To boost the economic ties, negotiations for a Comprehensive Economic Cooperation Agreement (CECA) were initiated in May 2011; nine-rounds had happened until 2016 when they got suspended pending the outcome of multilateral regional negotiations. In December 2022, an Economic Cooperation and Trade Agreement was initiated which will lead to the signing of CECA. Albanese expressed his strong desire to have this agreement signed covering at least the main principles by the end of the year. This will be the fulcrum of economic relations.
On security ties, the exchanges have expanded enormously. Australia has rejoined the Malabar Exercise and will host it for the first time this year. Remember, Malabar Exercise was initiated between the navies of India and US in 1992, later joined by Japan and Australia, increasing inter-operability between the naval forces. Likewise, India will participate in Talisman Sabre Exercise which began in 2005 between the Australia and US. Later Canada, Japan, New Zealand, Republic of Korea and United Kingdom joined it. Also, India and Australia have begun maritime patrol and aircraft deployment in each other’s territory. In November last year, a complex exercise called ‘India-Pacific Endeavour and Exercise Austrahind’ has also taken place. Under the initiative of Prime Minister Modi, the inaugural Australia-India General Rawat Defence Officers Exchange Programme is currently taking place in India. This pioneering exchange programme ensures that the defence personal develop the familiarity and trust that underpins a close and a long-lasting relationship.
Anthony Albanese’s visit has demonstrated the willingness of both the countries to continue to come closer.
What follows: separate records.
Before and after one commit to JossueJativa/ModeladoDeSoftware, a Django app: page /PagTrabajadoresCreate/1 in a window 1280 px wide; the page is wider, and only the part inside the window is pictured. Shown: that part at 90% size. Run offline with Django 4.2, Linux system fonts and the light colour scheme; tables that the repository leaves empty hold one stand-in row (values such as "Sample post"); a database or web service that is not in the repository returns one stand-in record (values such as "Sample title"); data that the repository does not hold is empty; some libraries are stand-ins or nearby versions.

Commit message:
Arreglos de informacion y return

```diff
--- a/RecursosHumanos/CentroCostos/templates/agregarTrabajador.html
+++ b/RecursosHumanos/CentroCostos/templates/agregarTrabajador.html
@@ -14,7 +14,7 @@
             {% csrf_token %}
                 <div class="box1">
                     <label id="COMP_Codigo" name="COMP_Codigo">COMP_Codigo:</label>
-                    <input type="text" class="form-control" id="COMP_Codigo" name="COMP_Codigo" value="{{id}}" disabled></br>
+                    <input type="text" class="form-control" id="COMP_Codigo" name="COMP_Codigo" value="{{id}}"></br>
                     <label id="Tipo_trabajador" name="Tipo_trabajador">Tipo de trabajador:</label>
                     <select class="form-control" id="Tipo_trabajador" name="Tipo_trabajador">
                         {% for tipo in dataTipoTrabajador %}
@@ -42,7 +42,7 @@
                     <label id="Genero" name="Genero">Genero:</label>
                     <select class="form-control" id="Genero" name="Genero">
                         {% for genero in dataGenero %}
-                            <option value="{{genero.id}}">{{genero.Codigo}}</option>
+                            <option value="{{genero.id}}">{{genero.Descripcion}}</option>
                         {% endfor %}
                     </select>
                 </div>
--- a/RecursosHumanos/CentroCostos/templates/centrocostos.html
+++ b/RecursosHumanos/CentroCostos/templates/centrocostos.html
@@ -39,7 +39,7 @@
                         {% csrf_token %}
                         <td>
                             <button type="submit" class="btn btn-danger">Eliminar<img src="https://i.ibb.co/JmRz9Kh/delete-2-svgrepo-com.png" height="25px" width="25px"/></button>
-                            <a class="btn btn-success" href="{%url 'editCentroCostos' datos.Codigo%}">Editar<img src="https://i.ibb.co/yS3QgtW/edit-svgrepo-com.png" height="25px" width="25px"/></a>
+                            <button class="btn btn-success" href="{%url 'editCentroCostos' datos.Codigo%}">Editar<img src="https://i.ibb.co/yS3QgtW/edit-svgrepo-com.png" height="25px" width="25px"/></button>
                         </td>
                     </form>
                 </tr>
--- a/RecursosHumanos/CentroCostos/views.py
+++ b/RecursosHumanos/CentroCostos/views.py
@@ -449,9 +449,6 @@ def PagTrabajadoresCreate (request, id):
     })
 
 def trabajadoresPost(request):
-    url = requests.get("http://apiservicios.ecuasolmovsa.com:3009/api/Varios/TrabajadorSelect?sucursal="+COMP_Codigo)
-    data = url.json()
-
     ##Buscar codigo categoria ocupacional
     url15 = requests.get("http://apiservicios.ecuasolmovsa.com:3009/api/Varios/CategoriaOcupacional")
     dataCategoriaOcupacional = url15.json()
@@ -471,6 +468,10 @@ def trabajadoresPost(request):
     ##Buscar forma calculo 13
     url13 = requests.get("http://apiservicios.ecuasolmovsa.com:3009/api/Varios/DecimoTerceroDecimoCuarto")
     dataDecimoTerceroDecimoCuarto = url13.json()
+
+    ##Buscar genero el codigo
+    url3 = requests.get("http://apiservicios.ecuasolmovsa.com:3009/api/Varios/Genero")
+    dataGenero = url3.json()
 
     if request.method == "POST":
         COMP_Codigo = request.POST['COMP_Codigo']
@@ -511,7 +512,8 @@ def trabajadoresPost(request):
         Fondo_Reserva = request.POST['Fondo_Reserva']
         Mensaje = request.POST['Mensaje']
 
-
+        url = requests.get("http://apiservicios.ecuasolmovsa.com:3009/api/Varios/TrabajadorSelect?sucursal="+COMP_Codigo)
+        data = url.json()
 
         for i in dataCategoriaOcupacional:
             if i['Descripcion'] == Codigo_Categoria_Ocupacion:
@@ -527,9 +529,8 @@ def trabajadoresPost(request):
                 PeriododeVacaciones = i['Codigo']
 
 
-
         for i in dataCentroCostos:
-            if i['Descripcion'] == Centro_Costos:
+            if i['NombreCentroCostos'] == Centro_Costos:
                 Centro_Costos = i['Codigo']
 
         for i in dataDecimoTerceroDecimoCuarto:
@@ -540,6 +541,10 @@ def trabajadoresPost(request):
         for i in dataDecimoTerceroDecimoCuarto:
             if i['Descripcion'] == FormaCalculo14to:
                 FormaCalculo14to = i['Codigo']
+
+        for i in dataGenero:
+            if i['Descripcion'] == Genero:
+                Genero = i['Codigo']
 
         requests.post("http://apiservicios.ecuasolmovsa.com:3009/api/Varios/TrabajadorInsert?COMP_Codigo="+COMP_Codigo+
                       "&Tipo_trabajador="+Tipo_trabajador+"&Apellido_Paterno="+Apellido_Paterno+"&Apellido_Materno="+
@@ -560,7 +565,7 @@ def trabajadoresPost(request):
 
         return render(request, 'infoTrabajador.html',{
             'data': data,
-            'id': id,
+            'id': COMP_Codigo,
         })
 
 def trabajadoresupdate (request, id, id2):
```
Both countries tried their best to adjust their policies towards China and seem to have failed in the face of growing expansionism and belligerence from Beijing. It is in fitness of things that they lean on each other to counter the common threat. The growing friendship between India and Australia will do a world of good to both countries and will contribute to the peace and security in the India-Pacific and beyond. —INFA